## [Instructions for the task]
Select, from the data, each line where "notebook" occurs.

++++ Extracted records ++++

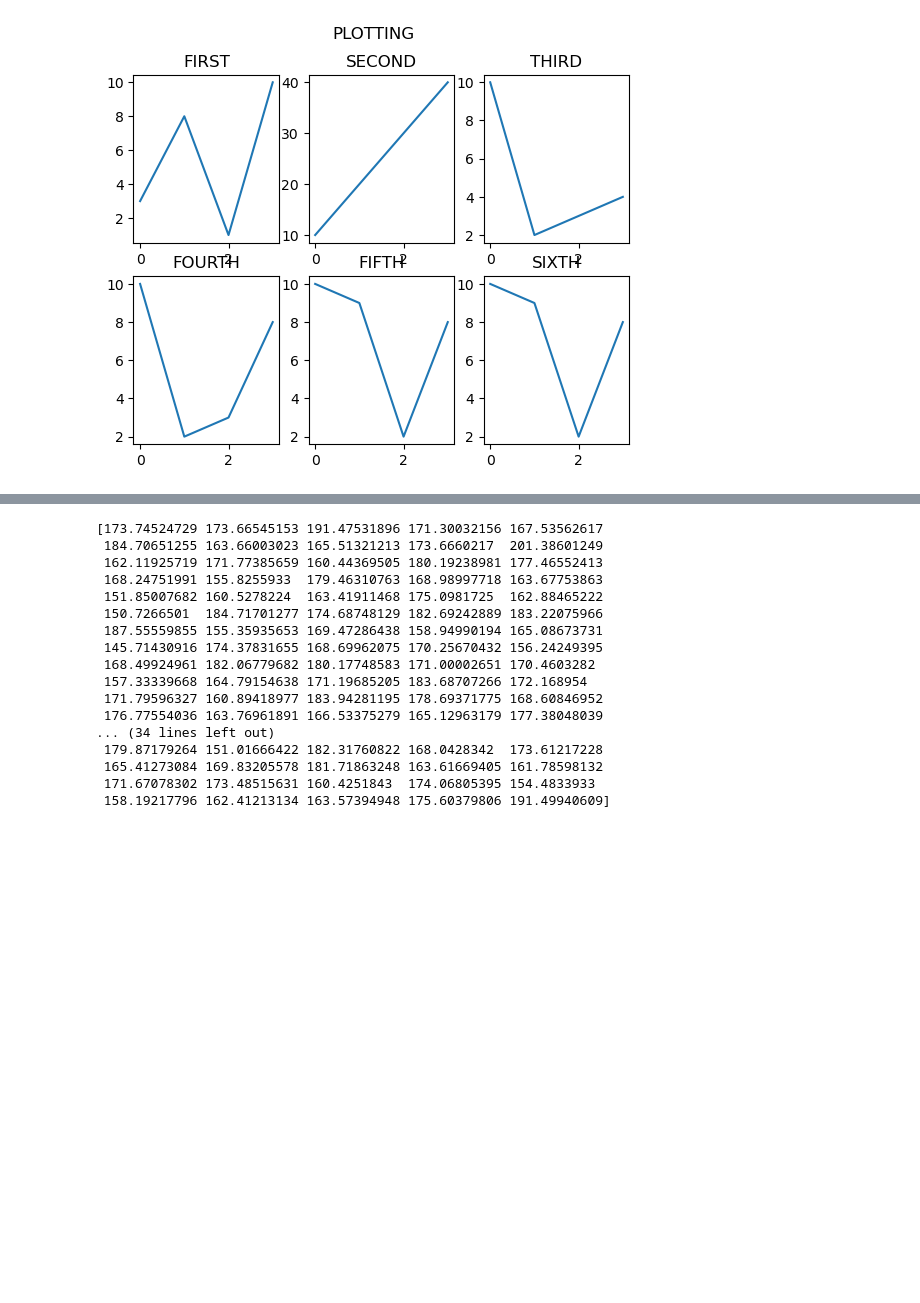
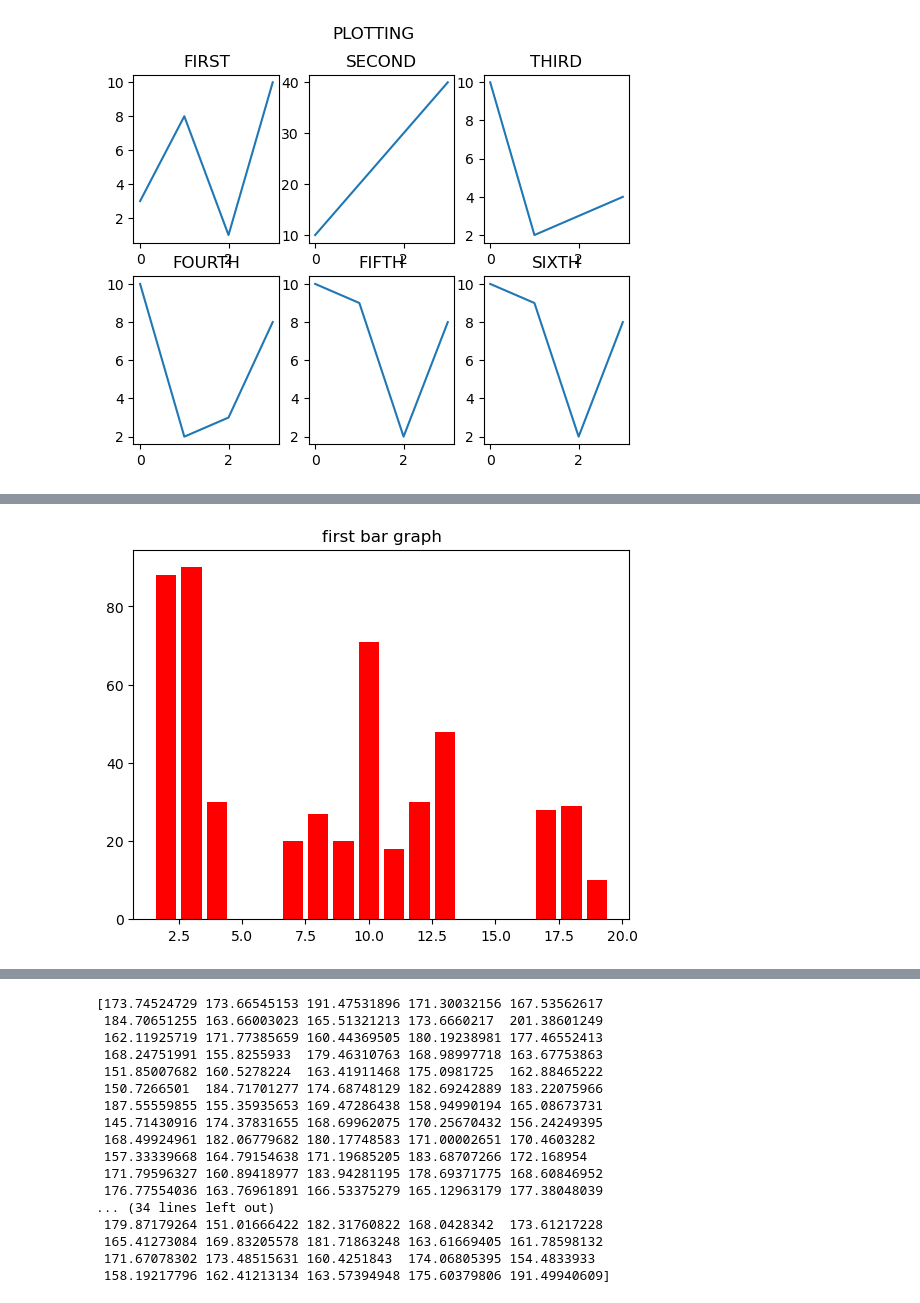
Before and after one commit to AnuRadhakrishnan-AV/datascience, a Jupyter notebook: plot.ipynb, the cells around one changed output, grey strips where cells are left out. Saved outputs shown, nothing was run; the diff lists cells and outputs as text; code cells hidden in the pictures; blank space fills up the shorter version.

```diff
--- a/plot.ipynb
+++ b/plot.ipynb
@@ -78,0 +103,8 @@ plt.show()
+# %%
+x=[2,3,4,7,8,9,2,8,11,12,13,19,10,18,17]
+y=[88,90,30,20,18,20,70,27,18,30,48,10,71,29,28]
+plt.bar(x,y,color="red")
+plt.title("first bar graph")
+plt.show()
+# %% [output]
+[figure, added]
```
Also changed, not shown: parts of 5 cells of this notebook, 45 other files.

++++

## [Answer section]
Before and after one commit to AnuRadhakrishnan-AV/datascience, a Jupyter notebook: plot.ipynb, the cells around one changed output, grey strips where cells are left out. Saved outputs shown, nothing was run; the diff lists cells and outputs as text; code cells hidden in the pictures; blank space fills up the shorter version.
Also changed, not shown: parts of 5 cells of this notebook, 45 other files.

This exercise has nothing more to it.